■ PROBLEM TO WORK ON ■
Write out each line from the data below that includes the word "drawable".

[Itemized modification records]
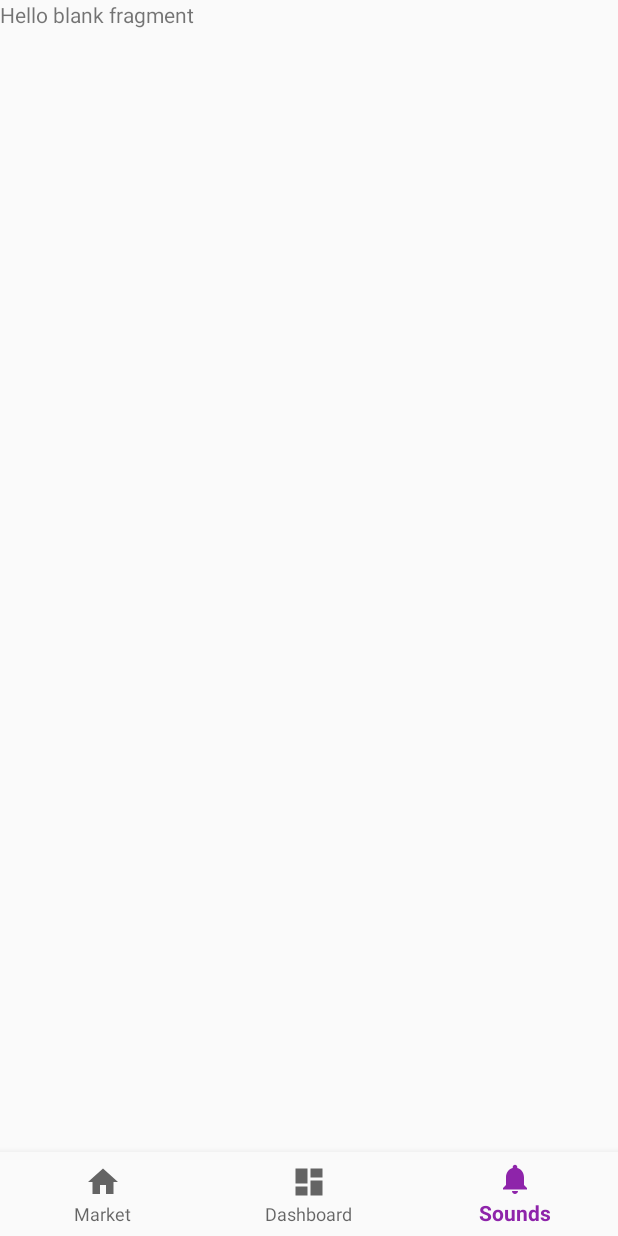
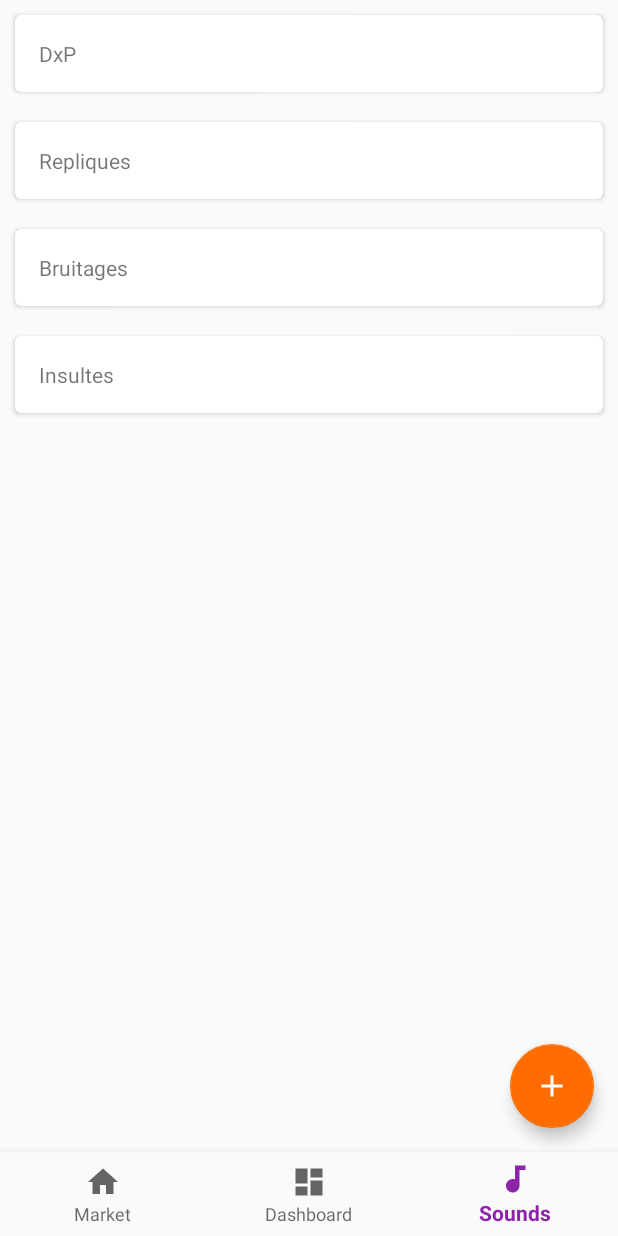
Before and after one commit to Namhto/android-sound-box-maker, an Android app: the screen it shows after launch (HomePageActivity), item 3 of the bottom bar chosen, on a phone screen of 412 x 824 dp. Run offline under Robolectric (Android 15) with nearby library versions, the phone set to English and light mode, and no system bars; our stand-ins replace ButterKnife.

Commit message:
Add basic expandable RecyclerView for sounds tab

```diff
--- a/app/src/main/java/com/maxtho/soundboxmaker/homepage/soundtab/SoundFragment.java
+++ b/app/src/main/java/com/maxtho/soundboxmaker/homepage/soundtab/SoundFragment.java
@@ -4,21 +4,29 @@ import android.content.Context;
 import android.net.Uri;
 import android.os.Bundle;
 import android.support.v4.app.Fragment;
+import android.support.v7.widget.LinearLayoutManager;
+import android.support.v7.widget.RecyclerView;
 import android.view.LayoutInflater;
 import android.view.View;
 import android.view.ViewGroup;
 
 import com.maxtho.soundboxmaker.R;
+import com.maxtho.soundboxmaker.homepage.soundtab.adapter.SoundCategorieAdapter;
+import com.maxtho.soundboxmaker.model.entity.Sound;
+import com.maxtho.soundboxmaker.model.entity.SoundCategorie;
+
+import java.util.Arrays;
+import java.util.List;
+
+import butterknife.BindView;
+import butterknife.ButterKnife;
 
 public class SoundFragment extends Fragment {
-    // TODO: Rename parameter arguments, choose names that match
-    // the fragment initialization parameters, e.g. ARG_ITEM_NUMBER
-    private static final String ARG_PARAM1 = "param1";
-    private static final String ARG_PARAM2 = "param2";
 
-    // TODO: Rename and change types of parameters
-    private String mParam1;
-    private String mParam2;
+    @BindView(R.id.recyclerview_sounds_list)
+    RecyclerView soundCategorieRecyclerView;
+
+    private SoundCategorieAdapter soundCategorieAdapter;
 
     private OnFragmentInteractionListener mListener;
 
@@ -30,41 +38,32 @@ public class SoundFragment extends Fragment {
      * Use this factory method to create a new instance of
      * this fragment using the provided parameters.
      *
-     * @param param1 Parameter 1.
-     * @param param2 Parameter 2.
      * @return A new instance of fragment SoundFragment.
      */
-    // TODO: Rename and change types and number of parameters
-    public static SoundFragment newInstance(String param1, String param2) {
+    public static SoundFragment newInstance() {
         SoundFragment fragment = new SoundFragment();
-        Bundle args = new Bundle();
-        args.putString(ARG_PARAM1, param1);
-        args.putString(ARG_PARAM2, param2);
-        fragment.setArguments(args);
         return fragment;
     }
 
     @Override
     public void onCreate(Bundle savedInstanceState) {
         super.onCreate(savedInstanceState);
-        if (getArguments() != null) {
-            mParam1 = getArguments().getString(ARG_PARAM1);
-            mParam2 = getArguments().getString(ARG_PARAM2);
-        }
+
     }
 
     @Override
     public View onCreateView(LayoutInflater inflater, ViewGroup container,
                              Bundle savedInstanceState) {
         // Inflate the layout for this fragment
-        return inflater.inflate(R.layout.fragment_sound, container, false);
-    }
+        View v = inflater.inflate(R.layout.fragment_sound, container, false);
+        ButterKnife.bind(this, v);
 
-    // TODO: Rename method, update argument and hook method into UI event
-    public void onButtonPressed(Uri uri) {
-        if (mListener != null) {
-            mListener.onFragmentInteraction(uri);
-        }
+        soundCategorieAdapter = new SoundCategorieAdapter(initSounds());
+        soundCategorieRecyclerView.setLayoutManager(new LinearLayoutManager(v.getContext()));
+        soundCategorieRecyclerView.setAdapter(soundCategorieAdapter);
+        soundCategorieRecyclerView.setHasFixedSize(true);
+
+        return v;
     }
 
     @Override
@@ -98,4 +97,37 @@ public class SoundFragment extends Fragment {
         // TODO: Update argument type and name
         void onFragmentInteraction(Uri uri);
     }
+
+    private List<SoundCategorie> initSounds() {
+        Sound s1 = new Sound().setName("TVPALC");
+        Sound s2 = new Sound().setName("Pssss");
+        Sound s3 = new Sound().setName("um um");
+        Sound s4 = new Sound().setName("Ui");
+
+        SoundCategorie sc1 = new SoundCategorie()
+                .setTitle("DxP")
+                .setSoundList(Arrays.asList(s1, s2, s3, s4));
+
+        Sound s5 = new Sound().setName("a");
+        Sound s6 = new Sound().setName("b");
+        Sound s7 = new Sound().setName("c");
+        Sound s8 = new Sound().setName("d");
+        Sound s9 = new Sound().setName("e");
+        Sound s10 = new Sound().setName("f");
+
+        SoundCategorie sc2 = new SoundCategorie()
+                .setTitle("Repliques")
+                .setSoundList(Arrays.asList(s5, s6, s7, s8, s9, s10));
+
+        SoundCategorie sc3 = new SoundCategorie()
+                .setTitle("Bruitages")
+                .setSoundList(Arrays.asList(s5, s6, s7, s8, s9, s10));
+
+        SoundCategorie sc4 = new SoundCategorie()
+                .setTitle("Insultes")
+                .setSoundList(Arrays.asList(s5, s6, s7, s8, s9, s10));
+
+
+        return Arrays.asList(sc1, sc2, sc3, sc4);
+    }
 }
--- /dev/null
+++ b/app/src/main/java/com/maxtho/soundboxmaker/homepage/soundtab/adapter/SoundCategorieAdapter.java
@@ -0,0 +1,55 @@
+package com.maxtho.soundboxmaker.homepage.soundtab.adapter;
+
+import android.support.annotation.NonNull;
+import android.support.v7.widget.RecyclerView;
+import android.view.LayoutInflater;
+import android.view.View;
+import android.view.ViewGroup;
+import android.widget.TextView;
+
+import com.maxtho.soundboxmaker.R;
+import com.maxtho.soundboxmaker.homepage.soundtab.holder.CategorieSoundViewHolder;
+import com.maxtho.soundboxmaker.model.entity.SoundCategorie;
+
+
+import java.util.List;
+
+public class SoundCategorieAdapter extends RecyclerView.Adapter<CategorieSoundViewHolder> {
+
+    private List<SoundCategorie> soundCategorieList;
+
+    public SoundCategorieAdapter(List<SoundCategorie> soundCategorieArrayList) {
+        this.soundCategorieList = soundCategorieArrayList;
+    }
+
+    @NonNull
+    @Override
+    public CategorieSoundViewHolder onCreateViewHolder(@NonNull ViewGroup parent, int viewType) {
+        View itemView = LayoutInflater.from(parent.getContext()).inflate(R.layout.item_categorie_sound_listing, parent, false);
+        return new CategorieSoundViewHolder(itemView, soundCategorieList);
+    }
+
+    @Override
+    public void onBindViewHolder(@NonNull CategorieSoundViewHolder holder, int position) {
+        SoundCategorie dummyParentDataItem = soundCategorieList.get(position);
+        holder.textView_categorie.setText(dummyParentDataItem.getTitle());
+
+        int noOfChildTextViews = holder.linearLayout_soundItems.getChildCount();
+        int noOfChild = dummyParentDataItem.getSoundList().size();
+        if (noOfChild < noOfChildTextViews) {
+            for (int index = noOfChild; index < noOfChildTextViews; index++) {
+                TextView currentTextView = (TextView) holder.linearLayout_soundItems.getChildAt(index);
+                currentTextView.setVisibility(View.GONE);
+            }
+        }
+        for (int textViewIndex = 0; textViewIndex < noOfChild; textViewIndex++) {
+            TextView currentTextView = (TextView) holder.linearLayout_soundItems.getChildAt(textViewIndex);
+            currentTextView.setText(dummyParentDataItem.getSoundList().get(textViewIndex).getName());
+        }
+    }
+
+    @Override
+    public int getItemCount() {
+        return soundCategorieList.size();
+    }
+}
--- /dev/null
+++ b/app/src/main/java/com/maxtho/soundboxmaker/homepage/soundtab/holder/CategorieSoundViewHolder.java
@@ -0,0 +1,72 @@
+package com.maxtho.soundboxmaker.homepage.soundtab.holder;
+
+import android.content.Context;
+import android.support.v4.content.ContextCompat;
+import android.support.v7.widget.RecyclerView;
+import android.view.Gravity;
+import android.view.View;
+import android.widget.LinearLayout;
+import android.widget.TextView;
+import android.widget.Toast;
+
+import com.maxtho.soundboxmaker.R;
+import com.maxtho.soundboxmaker.model.entity.SoundCategorie;
+
+import java.util.List;
+
+import butterknife.BindView;
+import butterknife.ButterKnife;
+
+public class CategorieSoundViewHolder extends RecyclerView.ViewHolder implements View.OnClickListener {
+
+    @BindView(R.id.tv_sound_categorie)
+    public TextView textView_categorie;
+    @BindView(R.id.ll_sound_items)
+    public LinearLayout linearLayout_soundItems;
+
+    private Context context;
+
+    private List<SoundCategorie> soundCategorieList;
+
+    public CategorieSoundViewHolder(View itemView, List<SoundCategorie> soundCategorieList) {
+        super(itemView);
+
+        ButterKnife.bind(this, itemView);
+
+        this.soundCategorieList = soundCategorieList;
+        context = itemView.getContext();
+        linearLayout_soundItems.setVisibility(View.GONE);
+
+        int intMaxNoOfChild = 0;
+        for (int index = 0; index < this.soundCategorieList.size(); index++) {
+            int intMaxSizeTemp = this.soundCategorieList.get(index).getSoundList().size();
+            if (intMaxSizeTemp > intMaxNoOfChild) intMaxNoOfChild = intMaxSizeTemp;
+        }
+        for (int indexView = 0; indexView < intMaxNoOfChild; indexView++) {
+            TextView textView = new TextView(context);
+            textView.setId(indexView);
+            textView.setPadding(75, 20, 0, 20);
+            textView.setGravity(Gravity.LEFT);
+            textView.setBackground(ContextCompat.getDrawable(context, R.drawable.bg_sub_module_text));
+            LinearLayout.LayoutParams layoutParams = new LinearLayout.LayoutParams(LinearLayout.LayoutParams.MATCH_PARENT, LinearLayout.LayoutParams.WRAP_CONTENT);
+            textView.setOnClickListener(this);
+            linearLayout_soundItems.addView(textView, layoutParams);
+        }
+        textView_categorie.setOnClickListener(this);
+
+    }
+
+    @Override
+    public void onClick(View view) {
+        if (view.getId() == R.id.tv_sound_categorie) {
+            if (linearLayout_soundItems.getVisibility() == View.VISIBLE) {
+                linearLayout_soundItems.setVisibility(View.GONE);
+            } else {
+                linearLayout_soundItems.setVisibility(View.VISIBLE);
+            }
+        } else {
+            TextView textViewClicked = (TextView) view;
+            Toast.makeText(context, "" + textViewClicked.getText().toString(), Toast.LENGTH_SHORT).show();
+        }
+    }
+}
--- /dev/null
+++ b/app/src/main/java/com/maxtho/soundboxmaker/model/entity/Sound.java
@@ -0,0 +1,15 @@
+package com.maxtho.soundboxmaker.model.entity;
+
+public class Sound {
+
+    private String name;
+
+    public String getName() {
+        return name;
+    }
+
+    public Sound setName(String name) {
+        this.name = name;
+        return this;
+    }
+}
--- /dev/null
+++ b/app/src/main/java/com/maxtho/soundboxmaker/model/entity/SoundCategorie.java
@@ -0,0 +1,29 @@
+package com.maxtho.soundboxmaker.model.entity;
+
+import java.io.Serializable;
+import java.util.List;
+
+public class SoundCategorie implements Serializable {
+
+    private String title;
+    private List<Sound> soundList;
+
+    public String getTitle() {
+        return title;
+    }
+
+    public SoundCategorie setTitle(String title) {
+        this.title = title;
+        return this;
+    }
+
+    public List<Sound> getSoundList() {
+        return soundList;
+    }
+
+    public SoundCategorie setSoundList(List<Sound> soundList) {
+        this.soundList = soundList;
+        return this;
+    }
+
+}
--- /dev/null
+++ b/app/src/main/res/drawable/bg_sub_module_text.xml
@@ -0,0 +1,13 @@
+<?xml version="1.0" encoding="utf-8"?>
+<layer-list xmlns:android="http://schemas.android.com/apk/res/android">
+    <item
+        android:bottom="-2dp"
+        android:left="-2dp"
+        android:right="-2dp">
+        <shape android:shape="rectangle">
+            <stroke
+                android:width="1dp"
+                android:color="#FFBDBDBD"/>
+        </shape>
+    </item>
+</layer-list>
--- /dev/null
+++ b/app/src/main/res/drawable/ic_arrow_drop_down_black_24dp.xml
@@ -0,0 +1,9 @@
+<vector xmlns:android="http://schemas.android.com/apk/res/android"
+        android:width="24dp"
+        android:height="24dp"
+        android:viewportWidth="24.0"
+        android:viewportHeight="24.0">
+    <path
+        android:fillColor="#FF000000"
+        android:pathData="M7,10l5,5 5,-5z"/>
+</vector>
--- /dev/null
+++ b/app/src/main/res/drawable/ic_audiotrack_black_24dp.xml
@@ -0,0 +1,9 @@
+<vector xmlns:android="http://schemas.android.com/apk/res/android"
+        android:width="24dp"
+        android:height="24dp"
+        android:viewportWidth="24.0"
+        android:viewportHeight="24.0">
+    <path
+        android:fillColor="#FF000000"
+        android:pathData="M12,3v9.28c-0.47,-0.17 -0.97,-0.28 -1.5,-0.28C8.01,12 6,14.01 6,16.5S8.01,21 10.5,21c2.31,0 4.2,-1.75 4.45,-4H15V6h4V3h-7z"/>
+</vector>
--- a/app/src/main/res/layout/fragment_sound.xml
+++ b/app/src/main/res/layout/fragment_sound.xml
@@ -1,13 +1,25 @@
-<FrameLayout xmlns:android="http://schemas.android.com/apk/res/android"
+<android.support.constraint.ConstraintLayout xmlns:android="http://schemas.android.com/apk/res/android"
     xmlns:tools="http://schemas.android.com/tools"
     android:layout_width="match_parent"
     android:layout_height="match_parent"
+    xmlns:app="http://schemas.android.com/apk/res-auto"
     tools:context="com.maxtho.soundboxmaker.homepage.soundtab.SoundFragment">
 
-    <!-- TODO: Update blank fragment layout -->
-    <TextView
+    <android.support.v7.widget.RecyclerView
+        android:id="@+id/recyclerview_sounds_list"
         android:layout_width="match_parent"
-        android:layout_height="match_parent"
-        android:text="@string/hello_blank_fragment" />
+        android:layout_height="wrap_content"/>
 
-</FrameLayout>
+    <android.support.design.widget.FloatingActionButton
+        android:layout_width="wrap_content"
+        android:layout_height="wrap_content"
+        app:fabSize="normal"
+        android:focusable="true"
+        android:clickable="true"
+        app:layout_constraintBottom_toBottomOf="parent"
+        app:layout_constraintRight_toRightOf="parent"
+        android:layout_margin="@dimen/fab_margin"
+        android:src="@drawable/ic_add_black_24dp"
+        android:tint="@android:color/white" />
+
+</android.support.constraint.ConstraintLayout>
--- /dev/null
+++ b/app/src/main/res/layout/item_categorie_sound_listing.xml
@@ -0,0 +1,29 @@
+<?xml version="1.0" encoding="utf-8"?>
+
+<android.support.v7.widget.CardView
+    xmlns:android="http://schemas.android.com/apk/res/android"
+    xmlns:app="http://schemas.android.com/apk/res-auto"
+    android:layout_width="match_parent"
+    android:layout_height="wrap_content"
+    android:layout_margin="10dp"
+    app:cardCornerRadius="4dp">
+
+    <LinearLayout
+        android:layout_width="match_parent"
+        android:layout_height="wrap_content"
+        android:orientation="vertical">
+
+        <TextView
+            android:id="@+id/tv_sound_categorie"
+            android:layout_width="match_parent"
+            android:layout_height="wrap_content"
+            android:padding="16dp"/>
+
+        <LinearLayout
+            android:id="@+id/ll_sound_items"
+            android:layout_width="match_parent"
+            android:layout_height="wrap_content"
+            android:orientation="vertical">
+        </LinearLayout>
+    </LinearLayout>
+</android.support.v7.widget.CardView>
--- a/app/src/main/res/menu/navigation.xml
+++ b/app/src/main/res/menu/navigation.xml
@@ -13,7 +13,7 @@
 
     <item
         android:id="@+id/navigation_sound"
-        android:icon="@drawable/ic_notifications_black_24dp"
+        android:icon="@drawable/ic_audiotrack_black_24dp"
         android:title="@string/title_sound" />
 
 </menu>
```
Also changed, not shown: app/build.gradle (+10 -1 lines).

■ SOLUTION FOR THIS PROBLEM ■
+            textView.setBackground(ContextCompat.getDrawable(context, R.drawable.bg_sub_module_text));
+++ b/app/src/main/res/drawable/bg_sub_module_text.xml
+++ b/app/src/main/res/drawable/ic_arrow_drop_down_black_24dp.xml
+++ b/app/src/main/res/drawable/ic_audiotrack_black_24dp.xml
+        android:src="@drawable/ic_add_black_24dp"
-        android:icon="@drawable/ic_notifications_black_24dp"
+        android:icon="@drawable/ic_audiotrack_black_24dp"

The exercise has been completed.